    I’ve noticed that when I introduce myself and explain my calling, I’m often met with annoyance or suspicion. But, all of my male colleagues are met with admiration and deep respect. That’s really hard. But I didn’t get into my kind of work to be loved and cherished. I worship a God who washed feet, touched suffering bodies, and died on a Roman cross. I didn’t get into it for the glamor!

Do you possess any quirky or unique talents, skills or habits that people outside of your inner circle are most likely unaware of? Care to share any?
    I really love singing jazz and bluegrass. I’m not sure that’s quirky or unique. I’d love to just sing all the time.
    This is more of an obsession, but I LOVE pigs. I see them and I get very weepy. I worked for a summer as a Bible camp counselor in the Badlands and spent some time on a ranch in Wibeaux, MT and grew very fond of the pigs there because they were a little smarter than the cattle and the sheep. They’re such wise creatures and I find their funny little bodies, snouts, and curly tails to be totally endearing. Andy asked a good friend of ours to invite his “teacup” pig, Zeus, to our engagement day festivities. That pig is 80 pounds.
    I’m very good at cleaning and organizing. Organizing closets soothes and delights me. I’m happy to help with yours if you’d like!

Describe where you think/hope you'll be in 10 years, or what you think/hope you'll be doing, personal life-wise and career-wise.
    10 years! I’ll be an old woman of 37 by then. (Kidding – 80 is the new 40 I’ve heard.) I hope we adopt a bunch of kids and are living out our callings in the Spirit. I hope that our home will be a mess with kids’ stuff and noise. I have no idea where we would want to live, but I’ve always wanted to be somewhere a little more temperate! I’m a Fargo gal born and raised, and the cold doesn’t bother me, but it does bother my knees! Our very best friends (Courtney and Jerad, and our godson, Ignatius) are currently living in South Carolina and that doesn’t sound too terrible. We’d love to live close to them and be near our godson.

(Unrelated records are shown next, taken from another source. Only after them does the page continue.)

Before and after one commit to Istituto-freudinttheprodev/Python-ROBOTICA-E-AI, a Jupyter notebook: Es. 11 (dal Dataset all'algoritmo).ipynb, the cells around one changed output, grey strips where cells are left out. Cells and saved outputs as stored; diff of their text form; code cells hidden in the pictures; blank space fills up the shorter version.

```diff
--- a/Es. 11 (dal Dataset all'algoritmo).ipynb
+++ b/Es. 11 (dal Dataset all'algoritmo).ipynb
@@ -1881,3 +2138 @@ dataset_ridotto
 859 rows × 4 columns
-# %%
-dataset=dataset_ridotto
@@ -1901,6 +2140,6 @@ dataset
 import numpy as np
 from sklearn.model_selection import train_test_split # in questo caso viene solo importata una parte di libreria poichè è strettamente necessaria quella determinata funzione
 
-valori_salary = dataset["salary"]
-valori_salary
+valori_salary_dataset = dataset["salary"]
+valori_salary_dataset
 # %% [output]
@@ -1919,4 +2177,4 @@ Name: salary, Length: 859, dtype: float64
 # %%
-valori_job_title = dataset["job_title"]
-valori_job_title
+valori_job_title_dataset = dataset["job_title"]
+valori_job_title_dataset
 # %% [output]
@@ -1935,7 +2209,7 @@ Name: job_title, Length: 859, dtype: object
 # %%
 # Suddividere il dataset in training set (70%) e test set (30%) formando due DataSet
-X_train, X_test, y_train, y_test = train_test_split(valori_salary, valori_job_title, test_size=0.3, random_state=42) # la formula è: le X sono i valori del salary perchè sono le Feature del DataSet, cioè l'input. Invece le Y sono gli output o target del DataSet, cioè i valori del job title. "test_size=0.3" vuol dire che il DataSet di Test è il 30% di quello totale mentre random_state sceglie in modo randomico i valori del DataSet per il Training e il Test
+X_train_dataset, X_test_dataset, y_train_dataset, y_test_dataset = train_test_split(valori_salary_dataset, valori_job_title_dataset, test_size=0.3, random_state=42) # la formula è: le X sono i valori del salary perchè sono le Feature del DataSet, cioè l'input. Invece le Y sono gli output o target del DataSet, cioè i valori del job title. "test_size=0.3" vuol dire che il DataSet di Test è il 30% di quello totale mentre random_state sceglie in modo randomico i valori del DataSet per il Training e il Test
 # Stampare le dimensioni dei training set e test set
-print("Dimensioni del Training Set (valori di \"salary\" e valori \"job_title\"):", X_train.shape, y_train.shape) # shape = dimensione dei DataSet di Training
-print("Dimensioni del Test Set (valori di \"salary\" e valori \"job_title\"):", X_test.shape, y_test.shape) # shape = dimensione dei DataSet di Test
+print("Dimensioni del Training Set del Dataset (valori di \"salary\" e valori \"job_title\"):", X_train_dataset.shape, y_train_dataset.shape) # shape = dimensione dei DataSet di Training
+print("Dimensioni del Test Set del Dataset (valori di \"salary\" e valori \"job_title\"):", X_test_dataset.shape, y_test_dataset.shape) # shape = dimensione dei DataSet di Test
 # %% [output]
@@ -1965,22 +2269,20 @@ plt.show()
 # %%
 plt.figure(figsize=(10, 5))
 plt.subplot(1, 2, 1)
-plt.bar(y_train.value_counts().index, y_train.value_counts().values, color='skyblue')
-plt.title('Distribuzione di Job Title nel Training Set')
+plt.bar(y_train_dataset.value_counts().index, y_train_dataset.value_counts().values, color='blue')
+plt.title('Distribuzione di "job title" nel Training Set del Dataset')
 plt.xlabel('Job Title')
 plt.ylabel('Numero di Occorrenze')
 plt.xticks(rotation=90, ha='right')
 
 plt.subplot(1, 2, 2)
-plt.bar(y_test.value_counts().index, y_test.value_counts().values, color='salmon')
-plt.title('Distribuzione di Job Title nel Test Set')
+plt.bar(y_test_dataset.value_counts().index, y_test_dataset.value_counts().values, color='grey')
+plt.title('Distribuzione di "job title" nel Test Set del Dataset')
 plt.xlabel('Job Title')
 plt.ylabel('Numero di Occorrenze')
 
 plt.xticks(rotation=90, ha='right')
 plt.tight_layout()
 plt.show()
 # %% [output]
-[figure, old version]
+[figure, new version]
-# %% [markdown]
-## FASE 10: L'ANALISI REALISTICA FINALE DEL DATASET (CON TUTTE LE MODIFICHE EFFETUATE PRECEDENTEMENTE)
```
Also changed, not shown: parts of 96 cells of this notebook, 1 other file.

Please describe yourself in ten words or less…
    Hard-working. Goofy. Expressive. Hopeful. Prayerful. Dance-y. Joyful. Strange. Bookish. Lutheran.